“The opinion of the court does not call into question other regulatory initiatives under development, and we are confident that they are within the purview of the federal government,” he told the publication.
He claims the planned regulations for the oil and gas and electricity sectors use different federal powers than Bill C-69, the Impact Assessment Act, referencing the Canadian Environmental Protection Act.
Specifically on the electricity regulations, Ottawa intends to restrict the use of natural gas and coal plants that do not use carbon capture by 2035 to reduce carbon emissions.
On the conventional oil cap, the Liberal government first pledged legislation in 2021, with subsequent target deadlines following 2030.
They hope to cut carbon emissions in the sector by half over the coming decade — approximately one-eighth of the country’s total emissions.
Guilbeault said his department has tried to frame the cap as being about limiting emissions, not production. The latter is the exclusive jurisdiction of the provinces.
“I mean, obviously, we're looking very carefully at what the Supreme Court did,” Guilbeault told reporters.
The October 13 Supreme Court decision said mandating federal reviews of pipeline projects strayed into provincial jurisdiction at times.
Alberta Premier Danielle Smith contends capping emissions would force a cut in production.
In 2022, the Canadian Association of Petroleum Producers (CAPP) told Guilbeault that enforcing the cap would require companies to scale back oil production.
“But people shouldn't forget that there was another Supreme Court decision, which was not an opinion, last year on carbon tax, which made it very clear that the federal government can act when it comes to climate change,” added Guilbeault.

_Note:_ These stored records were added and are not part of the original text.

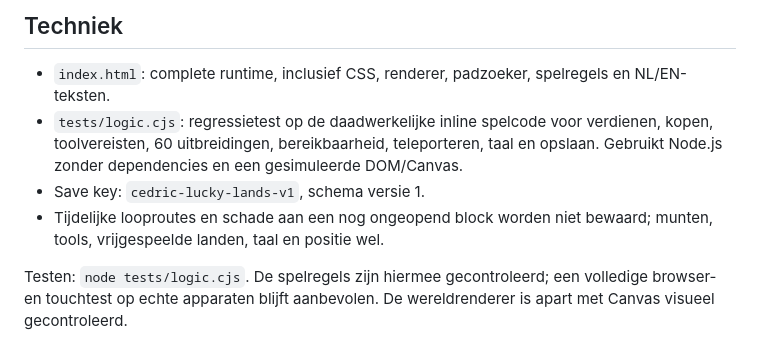
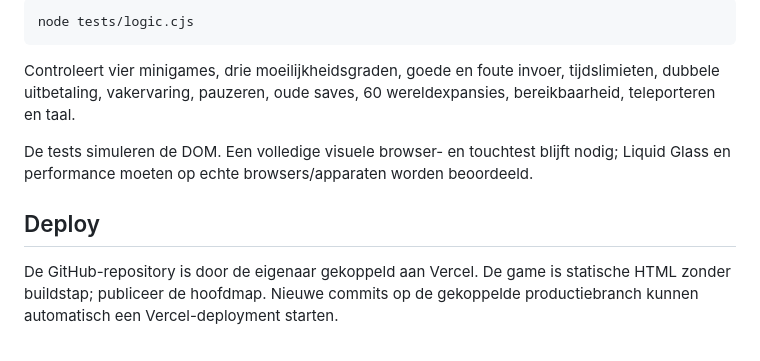
Before and after one commit to volkievdk/Cedric, a Markdown page: README.md, the part around one of its changes. GitHub-like rendering.

````diff
--- a/README.md
+++ b/README.md
@@ -27,9 +54,12 @@ Deze repository is direct geschikt voor statische hosting. Kies in GitHub **Sett
 
-## Techniek
+```sh
+node tests/logic.cjs
+```
 
-- `index.html`: complete runtime, inclusief CSS, renderer, padzoeker, spelregels en NL/EN-teksten.
-- `tests/logic.cjs`: regressietest op de daadwerkelijke inline spelcode voor verdienen, kopen, toolvereisten, 60 uitbreidingen, bereikbaarheid, teleporteren, taal en opslaan. Gebruikt Node.js zonder dependencies en een gesimuleerde DOM/Canvas.
-- Save key: `cedric-lucky-lands-v1`, schema versie 1.
-- Tijdelijke looproutes en schade aan een nog ongeopend block worden niet bewaard; munten, tools, vrijgespeelde landen, taal en positie wel.
+Controleert vier minigames, drie moeilijkheidsgraden, goede en foute invoer, tijdslimieten, dubbele uitbetaling, vakervaring, pauzeren, oude saves, 60 wereldexpansies, bereikbaarheid, teleporteren en taal.
 
-Testen: `node tests/logic.cjs`. De spelregels zijn hiermee gecontroleerd; een volledige browser- en touchtest op echte apparaten blijft aanbevolen. De wereldrenderer is apart met Canvas visueel gecontroleerd.
+De tests simuleren de DOM. Een volledige visuele browser- en touchtest blijft nodig; Liquid Glass en performance moeten op echte browsers/apparaten worden beoordeeld.
+
+## Deploy
+
+De GitHub-repository is door de eigenaar gekoppeld aan Vercel. De game is statische HTML zonder buildstap; publiceer de hoofdmap. Nieuwe commits op de gekoppelde productiebranch kunnen automatisch een Vercel-deployment starten.
````
Also changed, not shown: other parts of README.md (+41 -14 lines).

In 2021, the Supreme Court ruled in favour of the federal carbon tax, claiming carbon emissions exceed provincial boundaries, posing a national impact.